Last week the government decided to suspend futures trading in urad and tur dal, bowing to politicians’ perception about excessive speculation in food grains. It must now follow up that action by paying close attention to the spot markets. India has 23 regional exchanges that trade in a variety of commodities and all are jostling for permission to expand their list of traded items. Trading on many of these bourses is directly linked to international prices, which are easily available almost on a real time basis today. In recent months, the commodity regulator has acted to check speculation on automated, multi-commodity bourses. For instance, it barred evening trades in soya, where volumes used to jump when the American markets opened for trade. However, spot markets, which operate with antiquated trading systems, continue to escape scrutiny. For instance, in soya itself, an active kerb market springs to life after 5 pm after international exchanges open. Since automation is primitive, kerb deal are easily regularised when official exchange opens the next morning. In fact, spot markets in commodities are in the same position that Bombay Stock Exchange was in the 1980s. If the government is serious about checking inflation due to rising food prices, it must focus on the urgent automation and regulation of commodity spot markets. Insiders also say that bucket shops or dabba trades are also so rampant here that barely one-fifth of the trades are reported on official bourses.
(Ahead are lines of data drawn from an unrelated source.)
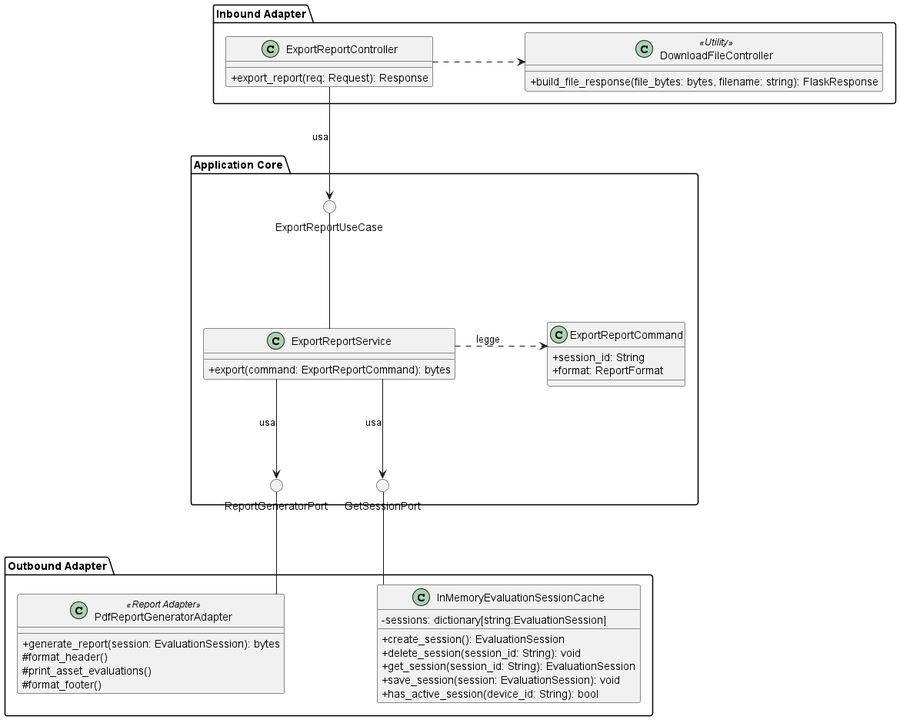
Before: src/PB/DocumentazioneEsterna/Specifica_Tecnica/content/05-diagrammi-classi/uml/png/Export/ExportReport.png, a diagram exported from PlantUML (GroupRubberDuck/Documentazione). The source it was exported from:
```plantuml
@startuml ExportReport

skinparam linetype ortho
skinparam nodesep 120
skinparam ranksep 120
skinparam classAttributeIconSize 0
skinparam PackagePadding 30

package "Inbound Adapter" {
    class ExportReportController {
        +export_report(req: Request): Response
    }

    class DownloadFileController <<Utility>> {
        +build_file_response(file_bytes: bytes, filename: string): FlaskResponse
    }

    ExportReportController .right.> DownloadFileController
}

package "Application Core" {

    () "ExportReportUseCase"

    class ExportReportService {
        +export(command: ExportReportCommand): bytes
    }

    class ExportReportCommand {
        +session_id: String
        +format: ReportFormat
    }

    () "ReportGeneratorPort"
    () "GetSessionPort"


    ExportReportService -[hidden]right- ExportReportCommand
    ReportGeneratorPort -[hidden]right- GetSessionPort


    ExportReportService -up- ExportReportUseCase
    ExportReportService .right.> ExportReportCommand : legge


    ExportReportService -down-> ReportGeneratorPort : usa
    ExportReportService -down-> GetSessionPort : usa


}

package "Outbound Adapter" {
    class PdfReportGeneratorAdapter <<Report Adapter>> {
        +generate_report(session: EvaluationSession): bytes
        #format_header()
        #print_asset_evaluations()
        #format_footer()
    }

    class InMemoryEvaluationSessionCache {
        -sessions: dictionary[string:EvaluationSession]
        +create_session(): EvaluationSession
        +delete_session(session_id: String): void
        +get_session(session_id: String): EvaluationSession
        +save_session(session: EvaluationSession): void
        +has_active_session(device_id: String): bool
    }
}


ExportReportController -down-> ExportReportUseCase : usa

PdfReportGeneratorAdapter -up- ReportGeneratorPort
InMemoryEvaluationSessionCache -up- GetSessionPort
@enduml
```
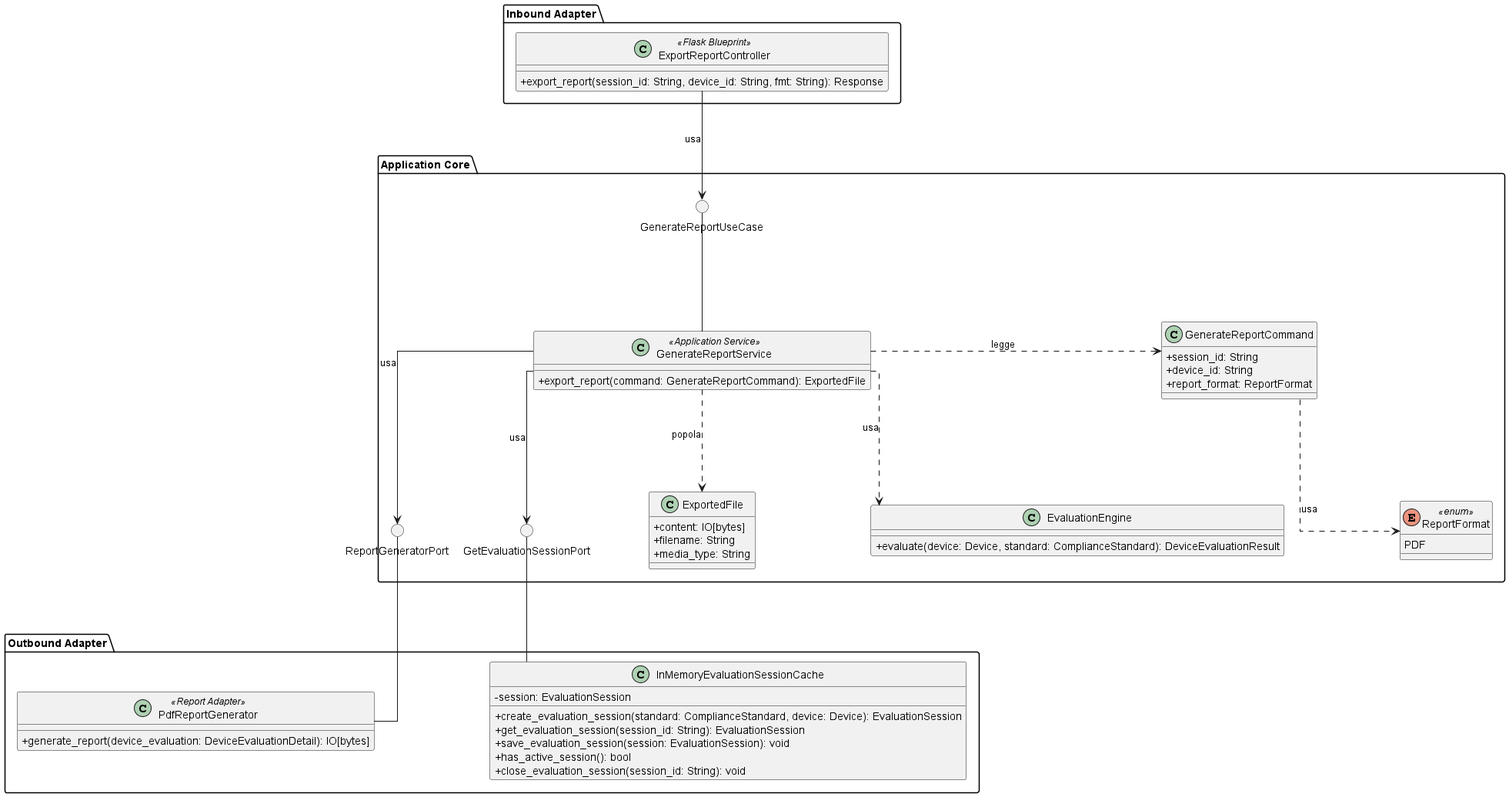
After the change.

Diff of the diagram source:
```diff
@@ -1,75 +1,58 @@
 @startuml ExportReport
-
 skinparam linetype ortho
-skinparam nodesep 120
+skinparam nodesep 150
 skinparam ranksep 120
 skinparam classAttributeIconSize 0
 skinparam PackagePadding 30
 
 package "Inbound Adapter" {
-    class ExportReportController {
-        +export_report(req: Request): Response
-    }
-
-    class DownloadFileController <<Utility>> {
-        +build_file_response(file_bytes: bytes, filename: string): FlaskResponse
-    }
-
-    ExportReportController .right.> DownloadFileController
+    !include InboundAdapters/ExportReportController.puml
 }
 
 package "Application Core" {
 
-    () "ExportReportUseCase"
+    () "GenerateReportUseCase"
 
-    class ExportReportService {
-        +export(command: ExportReportCommand): bytes
+    !include ApplicationServices/ExportReportService.puml
+    !include Command/ExportReportCommand.puml
+
+    enum ReportFormat <<enum>> {
+        PDF
     }
 
-    class ExportReportCommand {
-        +session_id: String
-        +format: ReportFormat
+    class ExportedFile {
+        + content: IO[bytes]
+        + filename: String
+        + media_type: String
     }
 
-    () "ReportGeneratorPort"
-    () "GetSessionPort"
+    class EvaluationEngine {
+    + evaluate(device: Device, standard: ComplianceStandard): DeviceEvaluationResult
+}
 
+    () "ReportGeneratorPort" as ReportGeneratorPort
+    () "GetEvaluationSessionPort" as GetEvaluationSessionPort
 
-    ExportReportService -[hidden]right- ExportReportCommand
-    ReportGeneratorPort -[hidden]right- GetSessionPort
+    ReportGeneratorPort -[hidden]right- GetEvaluationSessionPort
 
+    GenerateReportService -up- GenerateReportUseCase
+    GenerateReportService .right.> GenerateReportCommand : legge
+    GenerateReportService .down.> ExportedFile : popola
+    GenerateReportService -down-> ReportGeneratorPort : usa
+    GenerateReportService -down-> GetEvaluationSessionPort : usa
+    GenerateReportService ..> EvaluationEngine : usa
 
-    ExportReportService -up- ExportReportUseCase
-    ExportReportService .right.> ExportReportCommand : legge
-
-
-    ExportReportService -down-> ReportGeneratorPort : usa
-    ExportReportService -down-> GetSessionPort : usa
-
-
+    GenerateReportCommand ..> ReportFormat : usa
 }
 
 package "Outbound Adapter" {
-    class PdfReportGeneratorAdapter <<Report Adapter>> {
-        +generate_report(session: EvaluationSession): bytes
-        #format_header()
-        #print_asset_evaluations()
-        #format_footer()
-    }
-
-    class InMemoryEvaluationSessionCache {
-        -sessions: dictionary[string:EvaluationSession]
-        +create_session(): EvaluationSession
-        +delete_session(session_id: String): void
-        +get_session(session_id: String): EvaluationSession
-        +save_session(session: EvaluationSession): void
-        +has_active_session(device_id: String): bool
-    }
+    !include OutboundAdapters/PdfReportGeneratorAdapter.puml
+    !include OutboundAdapters/InMemoryEvaluationSessionCache.puml
 }
 
+ExportReportController -down-> GenerateReportUseCase : usa
 
-ExportReportController -down-> ExportReportUseCase : usa
+PdfReportGenerator -up- ReportGeneratorPort
+InMemoryEvaluationSessionCache -up- GetEvaluationSessionPort
 
-PdfReportGeneratorAdapter -up- ReportGeneratorPort
-InMemoryEvaluationSessionCache -up- GetSessionPort
 @enduml
```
For several months, we have witnessed right to information (RTI) activists fighting hard to prevent any curbs on people’s right to obtain information from public bodies. But it may be time to pause and reflect on whether some of this information is encroaching on the even more important right to privacy of ordinary individuals. For instance, the principal of St. Mira’s College for Girls in Pune is facing a peculiar dilemma. Someone has demanded the names and addresses of all her students under the RTI Act without clearly specifying the public interest involved in seeking this information. If the principal complies with the request, it would amount to handing over an important database and would encroach on the privacy of the young girls under her charge. However, with no clear privacy laws in India and RTI itself still being in an experimental stage, the college faces a dilemma. Do the people about whom information has been sought have a right to object? More importantly, would they have a cause of action against the college, for parting with the data if the information seeker misuses it? And is an individual’s right to privacy subservient to that of an information seeker under RTI? At the moment the college is considering its legal options to see if it has to part with the information at all. But if this is forced to do so, it will be the quickest way for unscrupulous elements to use the RTI Act to build lucrative databases that can then be exploited for targeted marketing of products and services.
The best borrower pays the least interest; it is an axiom that bank depositors must not forget when they are tempted by high interest rates offered by cooperative banks. This is especially important because the banking regulator usually acts when it is already too late. The Grahak Suraksha Academy of has written to Reserve Bank of India’s Gujarat office drawing attention to some alleged arm-twisting by Cooperative Bank of Rajkot Ltd. The bank asks depositors to invest 50 per cent of their deposit in the share capital of the bank by promising a 15 per cent dividend. Allegedly, the balance is to be deposited in a special five-year deposit bearing 7 per cent interest. Depositors are told that this actually works out to an 11 per cent return to the depositor, as against 8-9 per cent being paid by other banks. But then, half the deposit is in risky, unlisted equity and the other half is tied up for a longer term at a lower interest rate. Interestingly, the bank’s website boasts of a “zero NPA” status, but the balance sheet posted on the website is for the year ended March 2005.
Flawless Diamond (India) Ltd, a little known company that has been in existence for over a decade, is suddenly soaring to unprecedented highs. The scrip spurted from just around Rs 13.45 in June last year and Rs 57 a month ago to a high of Rs 112 last Friday. The sharp rise is accompanied by a series of corporate announcements including the opening of some retail outfits and new orders that hardly seem to merit such excitement. Can the frequency of announcements alone drive up the share price? Clearly, this is another one that has flown under the radar of the much-touted Integrated Market Surveillance System of the regulator. Meanwhile, sources say that the lock-in on preferential allotments to the promoter group is set to end very soon and if anything, this would increase liquidity and should depress the price.